┌────────
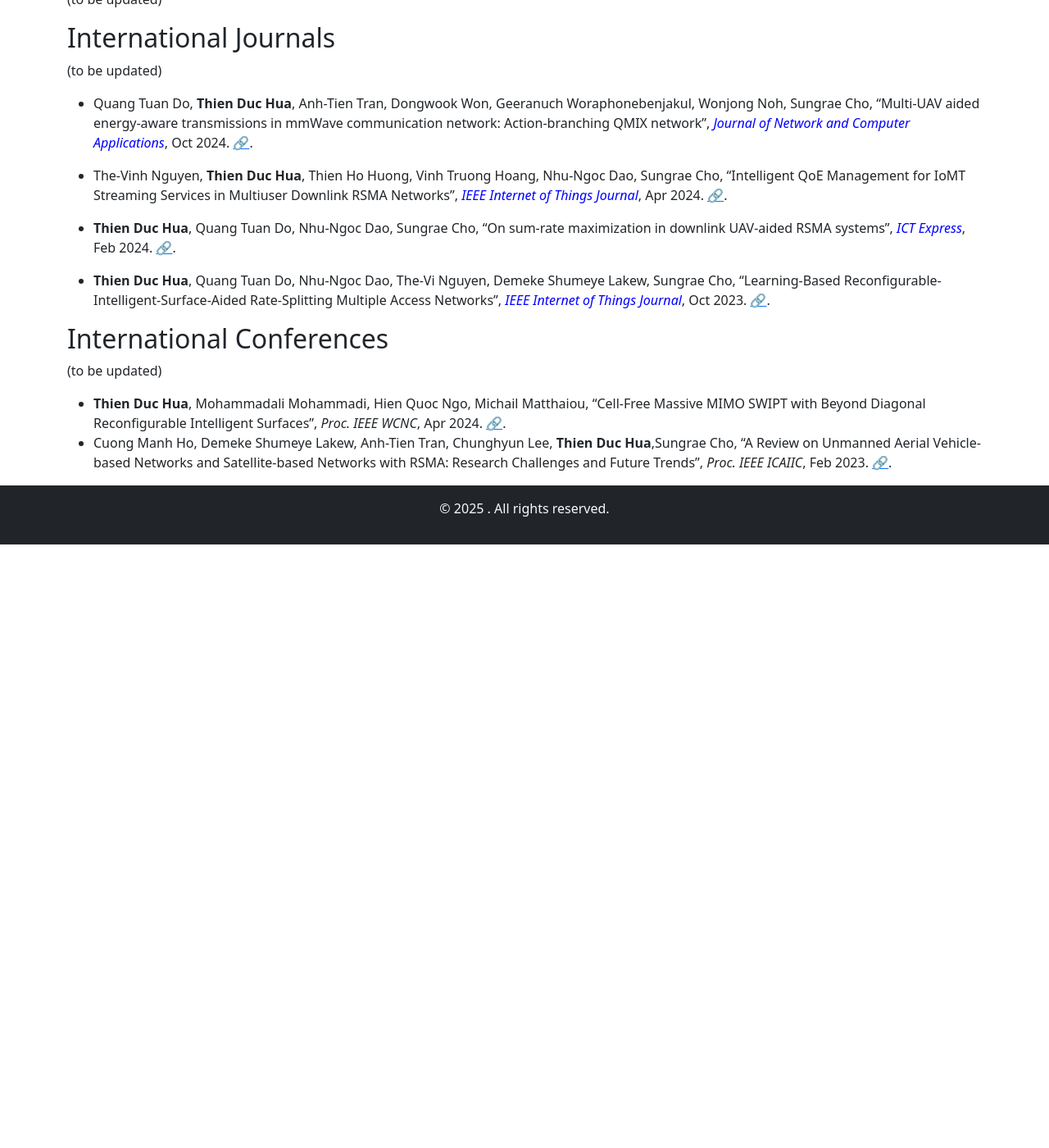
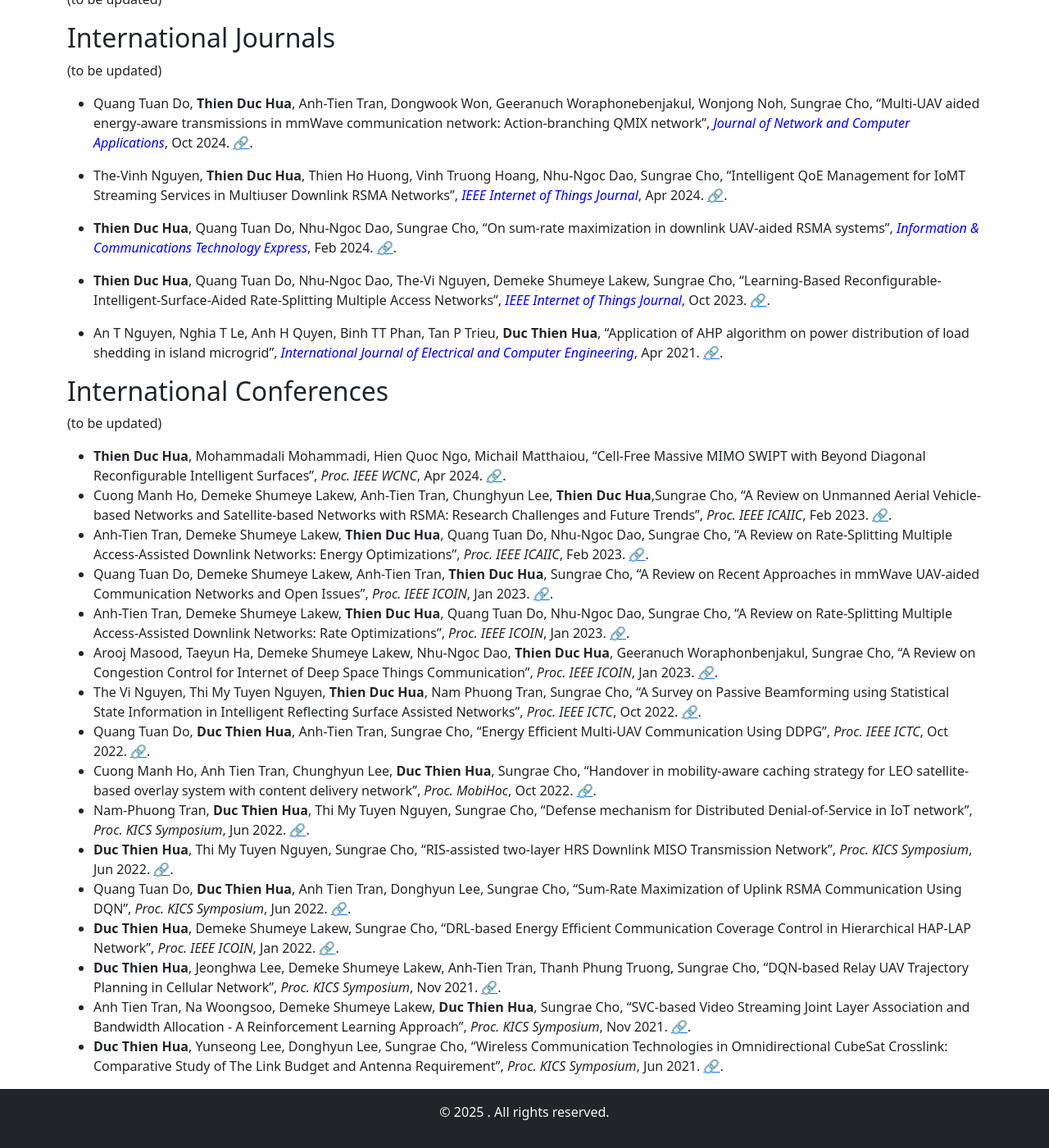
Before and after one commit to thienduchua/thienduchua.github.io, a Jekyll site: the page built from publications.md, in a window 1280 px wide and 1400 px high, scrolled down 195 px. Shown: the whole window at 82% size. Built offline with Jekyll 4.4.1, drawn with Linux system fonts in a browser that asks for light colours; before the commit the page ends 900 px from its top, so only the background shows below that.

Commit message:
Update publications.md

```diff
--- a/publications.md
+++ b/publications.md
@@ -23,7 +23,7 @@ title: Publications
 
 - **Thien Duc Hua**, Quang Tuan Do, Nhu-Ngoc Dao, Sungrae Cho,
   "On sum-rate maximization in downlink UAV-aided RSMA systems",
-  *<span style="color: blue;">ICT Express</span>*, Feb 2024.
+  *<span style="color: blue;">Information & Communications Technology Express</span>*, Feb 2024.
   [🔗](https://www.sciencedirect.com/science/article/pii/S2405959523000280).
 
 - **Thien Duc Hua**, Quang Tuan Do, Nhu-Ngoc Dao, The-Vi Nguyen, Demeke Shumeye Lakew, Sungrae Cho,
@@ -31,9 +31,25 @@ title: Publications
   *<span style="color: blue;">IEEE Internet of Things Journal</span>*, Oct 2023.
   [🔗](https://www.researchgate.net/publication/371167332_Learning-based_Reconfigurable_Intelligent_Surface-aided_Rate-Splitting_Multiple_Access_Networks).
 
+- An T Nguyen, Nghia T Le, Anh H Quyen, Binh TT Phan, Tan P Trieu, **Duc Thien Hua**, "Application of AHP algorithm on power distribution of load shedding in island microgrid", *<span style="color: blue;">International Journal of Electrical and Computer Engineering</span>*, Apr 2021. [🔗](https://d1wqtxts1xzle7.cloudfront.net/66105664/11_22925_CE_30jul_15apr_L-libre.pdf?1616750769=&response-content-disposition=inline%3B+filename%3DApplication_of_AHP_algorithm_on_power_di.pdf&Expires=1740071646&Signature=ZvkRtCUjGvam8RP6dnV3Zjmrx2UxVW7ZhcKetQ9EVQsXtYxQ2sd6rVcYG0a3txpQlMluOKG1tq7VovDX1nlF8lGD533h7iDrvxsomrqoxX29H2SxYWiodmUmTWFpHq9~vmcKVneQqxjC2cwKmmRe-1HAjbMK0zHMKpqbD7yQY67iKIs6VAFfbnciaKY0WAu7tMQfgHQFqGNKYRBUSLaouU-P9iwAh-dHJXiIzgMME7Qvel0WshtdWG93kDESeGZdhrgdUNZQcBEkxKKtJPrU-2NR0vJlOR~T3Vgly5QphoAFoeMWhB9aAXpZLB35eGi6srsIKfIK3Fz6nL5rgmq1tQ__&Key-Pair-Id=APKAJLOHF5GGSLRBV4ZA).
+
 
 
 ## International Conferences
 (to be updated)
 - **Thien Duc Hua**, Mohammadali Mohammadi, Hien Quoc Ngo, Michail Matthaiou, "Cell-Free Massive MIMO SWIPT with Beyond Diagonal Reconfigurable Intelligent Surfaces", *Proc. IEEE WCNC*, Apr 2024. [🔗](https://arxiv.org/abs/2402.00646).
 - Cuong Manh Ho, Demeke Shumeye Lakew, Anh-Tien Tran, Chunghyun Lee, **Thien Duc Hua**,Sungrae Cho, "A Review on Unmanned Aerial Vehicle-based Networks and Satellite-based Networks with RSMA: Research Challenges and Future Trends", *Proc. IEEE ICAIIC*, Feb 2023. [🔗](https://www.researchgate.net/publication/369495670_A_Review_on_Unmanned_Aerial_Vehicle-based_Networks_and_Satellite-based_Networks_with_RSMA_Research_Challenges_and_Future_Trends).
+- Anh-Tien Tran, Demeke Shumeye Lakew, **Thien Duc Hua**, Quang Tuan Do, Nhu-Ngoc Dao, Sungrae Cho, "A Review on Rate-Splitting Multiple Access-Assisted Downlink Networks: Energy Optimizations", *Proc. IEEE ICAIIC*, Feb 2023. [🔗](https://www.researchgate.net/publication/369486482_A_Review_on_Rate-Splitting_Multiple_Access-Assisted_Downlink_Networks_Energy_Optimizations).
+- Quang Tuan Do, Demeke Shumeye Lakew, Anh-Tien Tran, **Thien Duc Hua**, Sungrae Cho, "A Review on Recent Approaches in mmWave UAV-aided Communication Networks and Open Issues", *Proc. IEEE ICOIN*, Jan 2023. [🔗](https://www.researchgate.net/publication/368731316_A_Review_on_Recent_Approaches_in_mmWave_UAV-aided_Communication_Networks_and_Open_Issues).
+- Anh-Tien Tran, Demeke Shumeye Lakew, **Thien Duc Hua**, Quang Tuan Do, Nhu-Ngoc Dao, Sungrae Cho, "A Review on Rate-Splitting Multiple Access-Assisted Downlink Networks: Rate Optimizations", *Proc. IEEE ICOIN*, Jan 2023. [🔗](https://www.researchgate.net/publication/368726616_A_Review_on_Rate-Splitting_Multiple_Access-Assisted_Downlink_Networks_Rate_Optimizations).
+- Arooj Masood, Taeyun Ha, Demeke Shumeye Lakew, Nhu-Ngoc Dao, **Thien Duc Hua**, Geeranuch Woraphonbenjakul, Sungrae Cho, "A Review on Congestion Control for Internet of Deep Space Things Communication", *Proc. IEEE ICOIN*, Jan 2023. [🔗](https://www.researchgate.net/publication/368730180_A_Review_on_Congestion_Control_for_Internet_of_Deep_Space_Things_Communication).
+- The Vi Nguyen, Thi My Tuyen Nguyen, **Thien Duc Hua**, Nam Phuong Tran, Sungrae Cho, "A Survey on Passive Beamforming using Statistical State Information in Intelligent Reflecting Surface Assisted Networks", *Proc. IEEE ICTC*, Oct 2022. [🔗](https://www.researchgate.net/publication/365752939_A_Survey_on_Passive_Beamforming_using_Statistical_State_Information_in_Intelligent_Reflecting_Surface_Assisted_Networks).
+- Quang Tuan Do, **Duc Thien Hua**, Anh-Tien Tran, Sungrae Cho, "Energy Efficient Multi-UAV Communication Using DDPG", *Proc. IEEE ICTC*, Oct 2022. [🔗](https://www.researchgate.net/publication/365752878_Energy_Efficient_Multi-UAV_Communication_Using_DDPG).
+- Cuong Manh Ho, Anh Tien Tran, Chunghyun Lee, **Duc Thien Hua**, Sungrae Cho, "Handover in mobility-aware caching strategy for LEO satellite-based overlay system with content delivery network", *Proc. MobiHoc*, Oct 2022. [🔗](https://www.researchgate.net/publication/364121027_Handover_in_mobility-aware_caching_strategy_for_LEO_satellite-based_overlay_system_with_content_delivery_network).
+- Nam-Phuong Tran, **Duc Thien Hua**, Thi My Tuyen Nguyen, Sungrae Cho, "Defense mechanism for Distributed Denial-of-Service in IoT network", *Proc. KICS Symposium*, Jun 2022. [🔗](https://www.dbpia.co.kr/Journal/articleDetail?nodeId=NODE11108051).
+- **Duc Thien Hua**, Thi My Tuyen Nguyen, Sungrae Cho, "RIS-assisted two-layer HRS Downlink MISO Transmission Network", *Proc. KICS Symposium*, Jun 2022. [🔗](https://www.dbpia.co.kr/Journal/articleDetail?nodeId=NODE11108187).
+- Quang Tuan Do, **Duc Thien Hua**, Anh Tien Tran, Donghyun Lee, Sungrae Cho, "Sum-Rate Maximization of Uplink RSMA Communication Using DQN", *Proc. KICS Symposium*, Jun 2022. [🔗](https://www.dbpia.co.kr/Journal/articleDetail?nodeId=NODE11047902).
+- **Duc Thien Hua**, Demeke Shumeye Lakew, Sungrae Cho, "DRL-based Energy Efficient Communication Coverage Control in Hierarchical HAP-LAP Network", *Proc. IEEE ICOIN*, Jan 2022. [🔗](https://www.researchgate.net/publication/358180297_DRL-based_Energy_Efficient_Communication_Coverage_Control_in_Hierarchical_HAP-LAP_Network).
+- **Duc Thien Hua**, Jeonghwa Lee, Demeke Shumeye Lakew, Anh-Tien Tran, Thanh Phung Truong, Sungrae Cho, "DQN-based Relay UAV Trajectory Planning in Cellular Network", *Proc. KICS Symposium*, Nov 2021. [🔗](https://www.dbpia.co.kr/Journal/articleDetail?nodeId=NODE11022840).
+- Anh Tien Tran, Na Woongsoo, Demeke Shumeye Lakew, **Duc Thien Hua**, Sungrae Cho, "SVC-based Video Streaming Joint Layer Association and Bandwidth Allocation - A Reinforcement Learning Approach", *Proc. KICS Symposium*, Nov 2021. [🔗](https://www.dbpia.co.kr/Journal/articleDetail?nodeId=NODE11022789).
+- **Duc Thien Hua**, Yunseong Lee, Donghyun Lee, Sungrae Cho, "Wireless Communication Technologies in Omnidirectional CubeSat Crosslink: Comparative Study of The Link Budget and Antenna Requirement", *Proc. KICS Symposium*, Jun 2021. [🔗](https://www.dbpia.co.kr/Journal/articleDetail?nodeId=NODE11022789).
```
└────────
■ ABOUT THIS EXERCISE
A single number is required: how many lines in the material hold the word "Internet".

■ WRITTEN SOLUTION
2